Nielsen said the US hopes that working with Mexico to stem the flow of Central American immigrants making the journey to the US and reallocating resources between the ports of entry will reduce the number of people they’re seeing at the border.
“What the president is making clear is with these numbers if we have to close ports to take care of all the numbers who are coming we will do that,” Nielsen said. “We are at a breaking point.”
At Trump’s Mar-a-Lago resort in Florida, the president reiterated his threat to close the border.
“If they don’t stop them, we’re closing the border,” Trump said Friday. “We’ll close it. And we’ll keep it closed for a long time. I’m not playing games. Mexico has to stop it.”
“There’s a very good likelihood” it will happen next week, he later added.
This month, agents are projected to apprehend more than 50,000 families across the southern border — the highest total on record since the US began tracking the statistic in 2012.
Earlier this week, US Customs and Border Protection Commissioner Kevin McAleenan said the situation had forced the reassignment of 750 officers from nearby ports to the border with Mexico. The agents, he said, are needed to handle the projected record number of immigrant families apprehended this month.

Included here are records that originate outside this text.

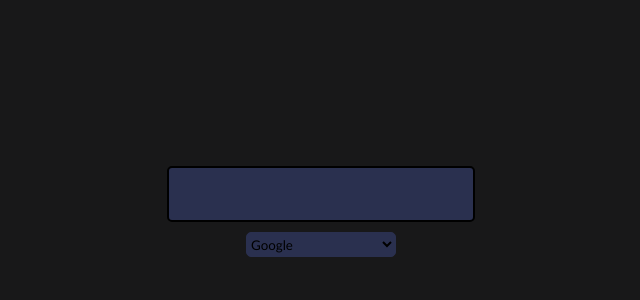
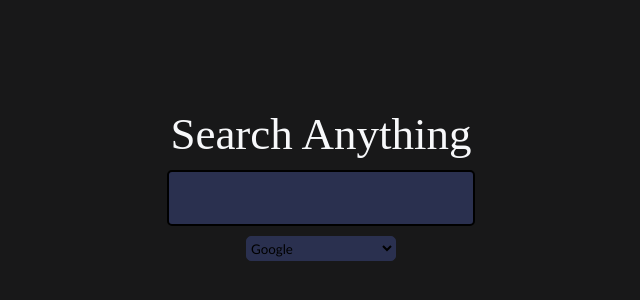
Before and after one commit to ACoderGuy1002/webbrowser, a website built with Vite: page vite-project/index.html in a window 1280 px wide. Shown: the part 142-442 px from the top of the page, without its empty margins (319-959 px from the left). Built offline with nearby package versions, Linux system fonts and the light colour scheme.

Commit message:
Added some landing text

```diff
--- a/vite-project/index.html
+++ b/vite-project/index.html
@@ -6,6 +6,9 @@
         <script type="module" src="/script.js"></script>
     </head>
     <body>
+        <div class="top-text">
+            <span class="text">Search Anything</span>
+        </div>
         <div class="landing-page">
             <form class="form" id="form" type="submit">
                 <input type="text" id="url" class="url" name="url" value=" ">
--- a/vite-project/style.css
+++ b/vite-project/style.css
@@ -10,7 +10,6 @@ body {
   align-items: center;
 }
 .url {
-  margin-top: 300px;
   width: 300px;
   height: 50px;
   font-size: 30px;
@@ -48,3 +47,19 @@ body {
 .engine:hover {
   color: #f7f8fa;
 }
+
+.top-text {
+  display: flex;
+  width: auto;
+  height: auto;
+  justify-content: center;
+  align-items: center;
+  margin-top: 250px;
+  margin-bottom: 10px;
+
+}
+
+.text {
+  color:#f7f8fa;
+  font-size: 45px;
+}
```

Border Patrol has also temporarily closed highway checkpoints in its El Paso sector to deal with the increasing number of unaccompanied children and immigrant families.
In February, more than 76,000 immigrants crossed the US–Mexico border without authorization, more than 36,000 of which were families, a trend CBP officials have said has grown substantially in recent months and has stretched the system’s capacity. That number includes people who entered the US through an official border crossing without proper documentation and those who entered in between ports of entry.
The number of people who entered the US illegally or in between official border crossings was 66,450 last month. While CBP is seeing a record number of families arrive at the border, overall arrests are not at historic highs. Annual arrests along the nearly 2,000-mile southwest border are nowhere close to the peak of more than 1.6 million in the year 2000.
In one of his tweets Friday, Trump said the US loses “so much money with them, especially when you add in drug trafficking,” that closing the border would be a “good thing.”
Experts warn that shutting down the southern border, even just sections, would have a negative impact on the US economy. When border authorities closed the port of entry Nov. 25 between San Diego and Tijuana, Mexico, for several hours after a clash between Central American immigrants and Border Patrol agents, the San Ysidro Chamber of Commerce estimated that local businesses lost $5.3 million.
“Closing the border would be an economic disaster for the United States. There is more than a billion dollars in trade that crosses the border every day, trade which supports five million jobs in the United States according to a Wilson Center study,” said Christopher Wilson, deputy director of the Wilson Center’s Mexico Institute.
“Shutting this down from one day to the next would force many factories across the United States to stop their assembly lines within days, cause produce to rot, and generally throw the economies of both the United States and Mexico into turmoil.”
Theresa Brown, a former CBP adviser who now heads immigration policy at the Bipartisan Policy Center, said the impact on closures would depend on which ports would be closed and for how long.
“To those communities, they are lifelines,” she said of ports of entry in border regions. “They are essential, it would wreck the local communities depending on how long it is. People are working on one side and living on the other, there’s business, banking as well as imports and exports.”
Aaron Reichlin-Melnick, a policy analyst at the American Immigration Council put the blame for the issues at the border on DHS, which he said had received billions of dollars for fencing and hundreds of millions for humanitarian processing.
“Rather than shoving children under a bridge, DHS should work with communities and organizations across the country to ensure that families get the support they need,” he said.